Makayla Hamilton is a junior majoring in computer science and math at UIC. Since the strike began she’s been watching YouTube and Khan Academy videos to try to learn her course material on her own. Lisa Philip / WBEZ

Hamilton is one of nearly 22,000 undergraduates enrolled at UIC. One in three are first-generation college students.

Hamilton said she values the teaching experience her professors bring to the classroom.

“So I kind of need them to come back soon,” she said.

Sam Phillips agrees. The freshman psychology major was out picketing on the first day of the strike in support of faculty. The Near West Side campus has been busy with faculty picketing and rallies.

“I hope it doesn’t go on too long,” Phillips said as she took a break from demonstrating to eat a doughnut. “But we’re willing to stick it out with our teachers and professors, however long it takes.”

Phillips grew up outside of Aurora and sometimes saw teachers there working the same part-time gig she worked as a high school student. She said educators in general, and especially her professors at UIC, need to be paid more.

“Our teachers are going to do a better job if … they have enough money to be able to put their time into it,” she said.

Phillips, who has been diagnosed with depression and a learning disability, said she appreciates how the faculty is advocating not only for higher pay, but also for increased student access to mental health services.

“That’s the kind of stuff I personally need … to even be here at a university,” she said.

The faculty’s focus on student mental health is big for sophomore Andre Reynolds, too. The business management major said the faculty is right to fight for UIC students to get the same mental health services provided to University of Illinois Urbana Champaign students, specifically free neuropsychological tests for struggling students for conditions like ADHD, autism and depression.

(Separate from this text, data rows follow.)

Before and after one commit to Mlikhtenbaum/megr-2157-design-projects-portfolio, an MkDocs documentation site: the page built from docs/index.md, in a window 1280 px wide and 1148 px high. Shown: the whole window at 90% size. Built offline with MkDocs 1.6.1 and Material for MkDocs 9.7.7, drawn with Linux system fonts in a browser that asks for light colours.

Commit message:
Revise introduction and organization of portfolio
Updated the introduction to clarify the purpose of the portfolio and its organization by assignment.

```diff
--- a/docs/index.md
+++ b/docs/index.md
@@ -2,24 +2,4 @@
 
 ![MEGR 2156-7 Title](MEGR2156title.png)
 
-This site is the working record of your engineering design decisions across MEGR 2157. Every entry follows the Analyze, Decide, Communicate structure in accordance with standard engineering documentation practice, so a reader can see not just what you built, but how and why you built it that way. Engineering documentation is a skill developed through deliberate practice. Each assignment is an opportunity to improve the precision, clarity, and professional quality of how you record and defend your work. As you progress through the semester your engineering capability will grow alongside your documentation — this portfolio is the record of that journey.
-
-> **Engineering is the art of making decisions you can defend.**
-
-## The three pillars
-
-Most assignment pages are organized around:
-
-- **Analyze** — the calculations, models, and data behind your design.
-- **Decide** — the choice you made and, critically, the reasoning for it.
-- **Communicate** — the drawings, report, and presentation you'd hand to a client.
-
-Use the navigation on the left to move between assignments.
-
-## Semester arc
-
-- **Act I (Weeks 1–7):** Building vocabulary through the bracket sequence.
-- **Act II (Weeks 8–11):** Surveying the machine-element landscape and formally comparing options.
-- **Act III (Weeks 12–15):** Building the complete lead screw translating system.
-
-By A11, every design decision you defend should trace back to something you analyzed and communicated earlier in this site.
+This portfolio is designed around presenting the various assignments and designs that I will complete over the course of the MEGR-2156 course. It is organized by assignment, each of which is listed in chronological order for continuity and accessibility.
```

“I think that’s crucial, especially in today’s environment, where going into the real world is really stressful, and a lot of students aren’t necessarily prepared and are struggling with things mentally,” Reynolds said. “And at the end of the day, if you’re fighting battles mentally, you’re not going to be able to put out your best self and present your best self into the real world.”

Reynolds, who just started his first semester at UIC, said he hopes the union and administrators come to an agreement soon so he can get back to class.

“It’s making things a little bit difficult, just because we’re having to learn all this content on our own and not really getting any review,” he said. “But there have to be sacrifices made for progress to be made as well.”

Lisa Philip covers higher education for WBEZ, in partnership with Open Campus. Follow her on Twitter @WBEZeducation and @LAPhilip.